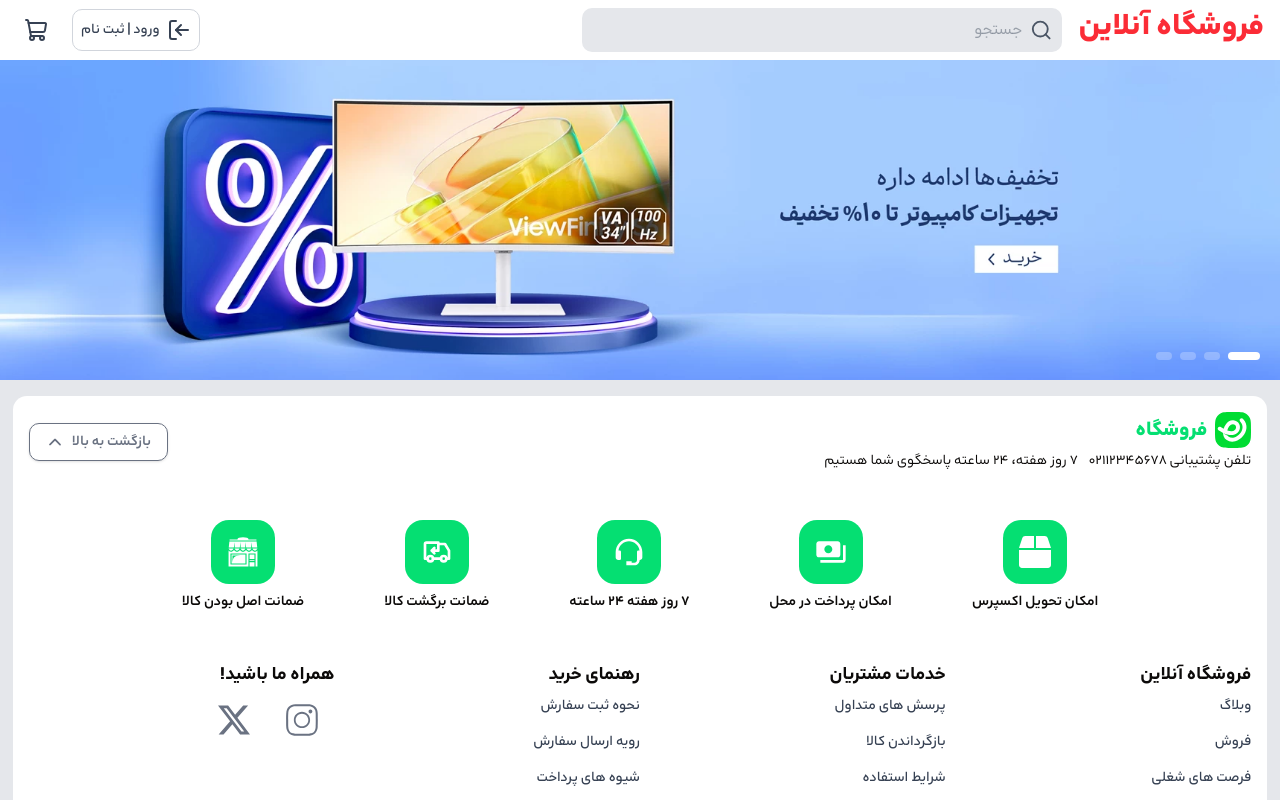
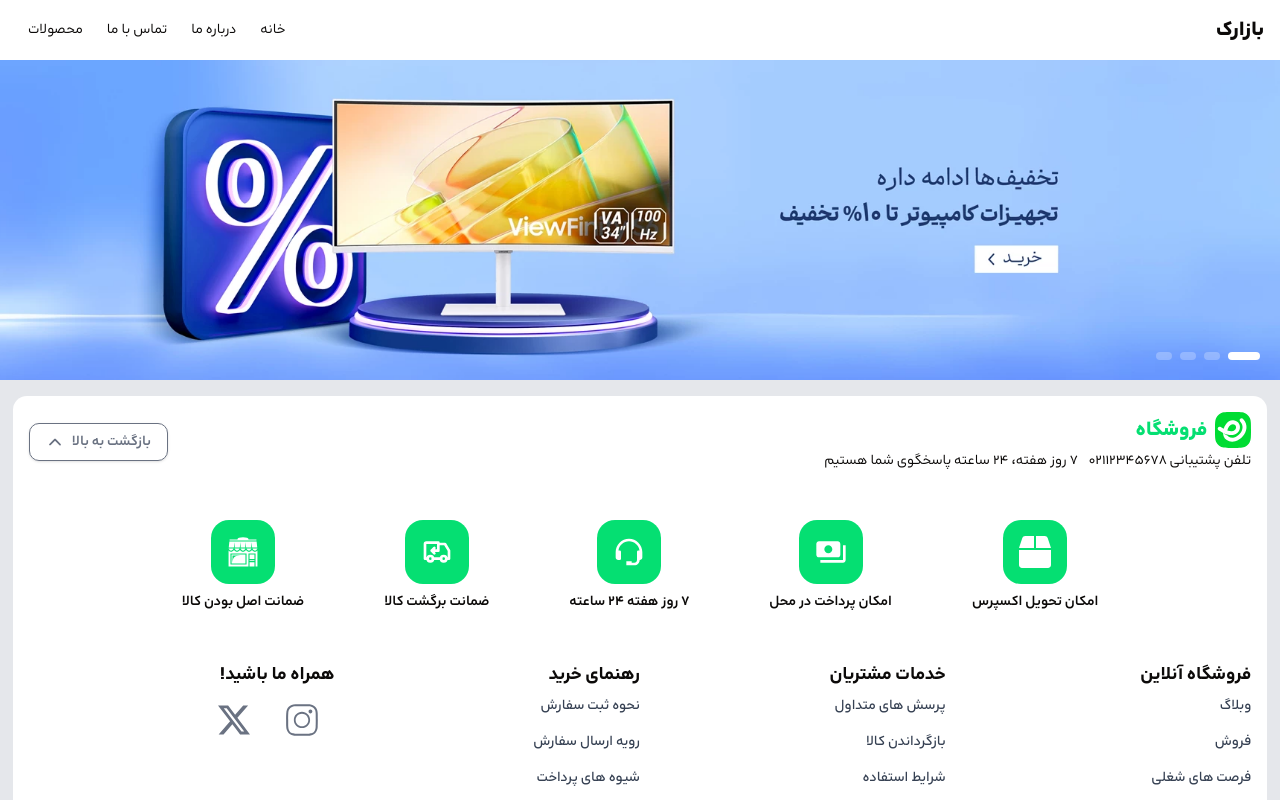
Before and after one commit to amirhirx/ecommerce-website, a Next.js app: page / in a window 1280 px wide. Shown: the top 800 px of the page. Built offline with nearby package versions, Linux system fonts and the light colour scheme.

Commit message:
feat: redesign menu

```diff
--- a/components/menu/Menu.tsx
+++ b/components/menu/Menu.tsx
@@ -1,30 +1,47 @@
-import Link from "next/link"
-import CartIcon from "./CartIcon"
-import Account from "./Account"
-import SearchBar from "./SearchBar"
-import Drawer from "./Drawer"
-import { CircleQuestionMark } from "lucide-react"
+import Link from "next/link";
+import {
+  NavigationMenu,
+  NavigationMenuItem,
+  NavigationMenuList,
+  NavigationMenuLink,
+  NavigationMenuTrigger,
+  NavigationMenuContent,
+} from "@/components/ui/navigation-menu";
+import { v4 as uuidv4 } from "uuid";
 
 export default function Menu() {
-    return (
-        <header className="w-full flex md:py-2 md:px-4 flex-col gap-2 md:flex-row items-center justify-between bg-white">
-            <div className="w-full md:w-auto pt-3 pb-1.5 px-4 md:p-0 flex item-center gap-4 justify-between">
-                <Drawer />
-                <Link href={"/"} className="text-3xl font-black text-red-500">
-                    فروشگاه آنلاین
-                </Link>
-                <CircleQuestionMark className="md:hidden" />
-                <div className="w-full md:w-120 hidden md:block">
-                    <SearchBar />
-                </div>
-            </div>
-            <div className="w-full md:w-auto px-3 pb-2 md:p-0 flex items-center gap-2 md:gap-4">
-                <div className="w-full md:w-120 md:hidden">
-                    <SearchBar />
-                </div>
-                <Account />
-                <CartIcon />
-            </div>
-        </header>
-    )
+  const id = uuidv4();
+  const navigationMenuItems: {
+    text: string;
+    link: string;
+  }[] = [
+    { text: "خانه", link: "/" },
+    { text: "درباره ما", link: "/about-us" },
+    { text: "تماس با ما", link: "/contact-ut" },
+    {
+      text: "محصولات",
+      link: "/products",
+    },
+  ];
+
+  return (
+    <header className="bg-white py-2 px-4 flex items-center justify-between">
+      <Link href="/">
+        <h1 className="text-xl font-black">بازارک</h1>
+      </Link>
+      <NavigationMenu>
+        <NavigationMenuList>
+          {navigationMenuItems.map((item) => {
+            return (
+              <NavigationMenuItem key={id}>
+                <NavigationMenuLink
+                  render={<Link href={item.link}>{item.text}</Link>}
+                />
+              </NavigationMenuItem>
+            );
+          })}
+        </NavigationMenuList>
+      </NavigationMenu>
+    </header>
+  );
 }
```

════════

> [Required action]: Exact copy, no pictures: please print every record above as written.

> [Result for this task]:
Before and after one commit to amirhirx/ecommerce-website, a Next.js app: page / in a window 1280 px wide. Shown: the top 800 px of the page. Built offline with nearby package versions, Linux system fonts and the light colour scheme.

Commit message:
feat: redesign menu

```diff
--- a/components/menu/Menu.tsx
+++ b/components/menu/Menu.tsx
@@ -1,30 +1,47 @@
-import Link from "next/link"
-import CartIcon from "./CartIcon"
-import Account from "./Account"
-import SearchBar from "./SearchBar"
-import Drawer from "./Drawer"
-import { CircleQuestionMark } from "lucide-react"
+import Link from "next/link";
+import {
+  NavigationMenu,
+  NavigationMenuItem,
+  NavigationMenuList,
+  NavigationMenuLink,
+  NavigationMenuTrigger,
+  NavigationMenuContent,
+} from "@/components/ui/navigation-menu";
+import { v4 as uuidv4 } from "uuid";
 
 export default function Menu() {
-    return (
-        <header className="w-full flex md:py-2 md:px-4 flex-col gap-2 md:flex-row items-center justify-between bg-white">
-            <div className="w-full md:w-auto pt-3 pb-1.5 px-4 md:p-0 flex item-center gap-4 justify-between">
-                <Drawer />
-                <Link href={"/"} className="text-3xl font-black text-red-500">
-                    فروشگاه آنلاین
-                </Link>
-                <CircleQuestionMark className="md:hidden" />
-                <div className="w-full md:w-120 hidden md:block">
-                    <SearchBar />
-                </div>
-            </div>
-            <div className="w-full md:w-auto px-3 pb-2 md:p-0 flex items-center gap-2 md:gap-4">
-                <div className="w-full md:w-120 md:hidden">
-                    <SearchBar />
-                </div>
-                <Account />
-                <CartIcon />
-            </div>
-        </header>
-    )
+  const id = uuidv4();
+  const navigationMenuItems: {
+    text: string;
+    link: string;
+  }[] = [
+    { text: "خانه", link: "/" },
+    { text: "درباره ما", link: "/about-us" },
+    { text: "تماس با ما", link: "/contact-ut" },
+    {
+      text: "محصولات",
+      link: "/products",
+    },
+  ];
+
+  return (
+    <header className="bg-white py-2 px-4 flex items-center justify-between">
+      <Link href="/">
+        <h1 className="text-xl font-black">بازارک</h1>
+      </Link>
+      <NavigationMenu>
+        <NavigationMenuList>
+          {navigationMenuItems.map((item) => {
+            return (
+              <NavigationMenuItem key={id}>
+                <NavigationMenuLink
+                  render={<Link href={item.link}>{item.text}</Link>}
+                />
+              </NavigationMenuItem>
+            );
+          })}
+        </NavigationMenuList>
+      </NavigationMenu>
+    </header>
+  );
 }
```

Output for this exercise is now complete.